EXERCISE DESCRIPTION:
The answer must consist of every line from the data that holds the string "ipynb".

PROVIDED INFORMATION:
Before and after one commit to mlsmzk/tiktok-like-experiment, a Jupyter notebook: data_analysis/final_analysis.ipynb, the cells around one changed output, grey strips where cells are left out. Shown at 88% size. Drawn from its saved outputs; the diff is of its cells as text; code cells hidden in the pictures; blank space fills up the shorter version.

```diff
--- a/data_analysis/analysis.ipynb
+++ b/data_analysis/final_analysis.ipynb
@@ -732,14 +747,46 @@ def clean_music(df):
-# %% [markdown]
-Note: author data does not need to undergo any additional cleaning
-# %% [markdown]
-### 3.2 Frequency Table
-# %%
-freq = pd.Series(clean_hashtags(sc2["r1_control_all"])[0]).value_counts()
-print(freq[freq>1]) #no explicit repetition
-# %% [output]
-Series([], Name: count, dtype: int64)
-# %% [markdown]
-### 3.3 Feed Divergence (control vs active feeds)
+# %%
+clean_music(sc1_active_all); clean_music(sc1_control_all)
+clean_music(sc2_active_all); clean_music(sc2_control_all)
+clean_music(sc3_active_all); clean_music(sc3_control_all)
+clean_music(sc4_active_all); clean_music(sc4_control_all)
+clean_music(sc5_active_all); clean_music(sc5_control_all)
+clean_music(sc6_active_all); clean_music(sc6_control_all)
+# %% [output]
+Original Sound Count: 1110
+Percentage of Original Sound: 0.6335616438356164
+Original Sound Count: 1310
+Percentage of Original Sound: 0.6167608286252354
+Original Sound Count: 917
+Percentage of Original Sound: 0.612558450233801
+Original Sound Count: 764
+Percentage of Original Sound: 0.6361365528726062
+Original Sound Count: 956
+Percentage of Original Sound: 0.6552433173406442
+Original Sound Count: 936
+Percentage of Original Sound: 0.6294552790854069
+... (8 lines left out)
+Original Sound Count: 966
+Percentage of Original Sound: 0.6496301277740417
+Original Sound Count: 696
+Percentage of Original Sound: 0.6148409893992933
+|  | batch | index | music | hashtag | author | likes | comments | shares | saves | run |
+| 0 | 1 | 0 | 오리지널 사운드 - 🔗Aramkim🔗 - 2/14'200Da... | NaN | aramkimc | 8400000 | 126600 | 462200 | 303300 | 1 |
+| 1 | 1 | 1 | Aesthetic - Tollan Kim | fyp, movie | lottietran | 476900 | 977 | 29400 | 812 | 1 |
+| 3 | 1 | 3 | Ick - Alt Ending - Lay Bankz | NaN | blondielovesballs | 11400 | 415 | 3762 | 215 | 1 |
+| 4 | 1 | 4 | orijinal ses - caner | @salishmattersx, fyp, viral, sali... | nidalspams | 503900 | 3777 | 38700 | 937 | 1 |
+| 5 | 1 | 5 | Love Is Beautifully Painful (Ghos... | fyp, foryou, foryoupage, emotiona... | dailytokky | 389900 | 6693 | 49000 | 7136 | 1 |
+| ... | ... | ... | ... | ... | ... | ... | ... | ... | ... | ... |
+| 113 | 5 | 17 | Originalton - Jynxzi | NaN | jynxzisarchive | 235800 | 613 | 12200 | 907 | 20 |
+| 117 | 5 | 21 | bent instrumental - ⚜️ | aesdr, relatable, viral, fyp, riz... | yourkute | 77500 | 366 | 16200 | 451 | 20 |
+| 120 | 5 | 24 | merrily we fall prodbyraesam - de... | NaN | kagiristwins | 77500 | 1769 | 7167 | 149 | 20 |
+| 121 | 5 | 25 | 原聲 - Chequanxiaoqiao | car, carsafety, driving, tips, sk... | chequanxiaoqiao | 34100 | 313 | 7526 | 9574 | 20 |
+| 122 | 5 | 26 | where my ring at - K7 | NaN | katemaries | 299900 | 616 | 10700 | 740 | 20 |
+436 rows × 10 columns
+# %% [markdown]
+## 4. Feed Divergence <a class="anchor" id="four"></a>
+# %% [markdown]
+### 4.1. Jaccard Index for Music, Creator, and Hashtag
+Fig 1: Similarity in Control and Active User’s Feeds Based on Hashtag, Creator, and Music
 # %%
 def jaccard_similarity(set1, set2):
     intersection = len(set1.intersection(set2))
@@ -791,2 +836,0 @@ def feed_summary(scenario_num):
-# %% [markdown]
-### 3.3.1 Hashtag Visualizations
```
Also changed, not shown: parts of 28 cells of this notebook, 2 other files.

THE ANSWER:
Before and after one commit to mlsmzk/tiktok-like-experiment, a Jupyter notebook: data_analysis/final_analysis.ipynb, the cells around one changed output, grey strips where cells are left out. Shown at 88% size. Drawn from its saved outputs; the diff is of its cells as text; code cells hidden in the pictures; blank space fills up the shorter version.
--- a/data_analysis/analysis.ipynb
+++ b/data_analysis/final_analysis.ipynb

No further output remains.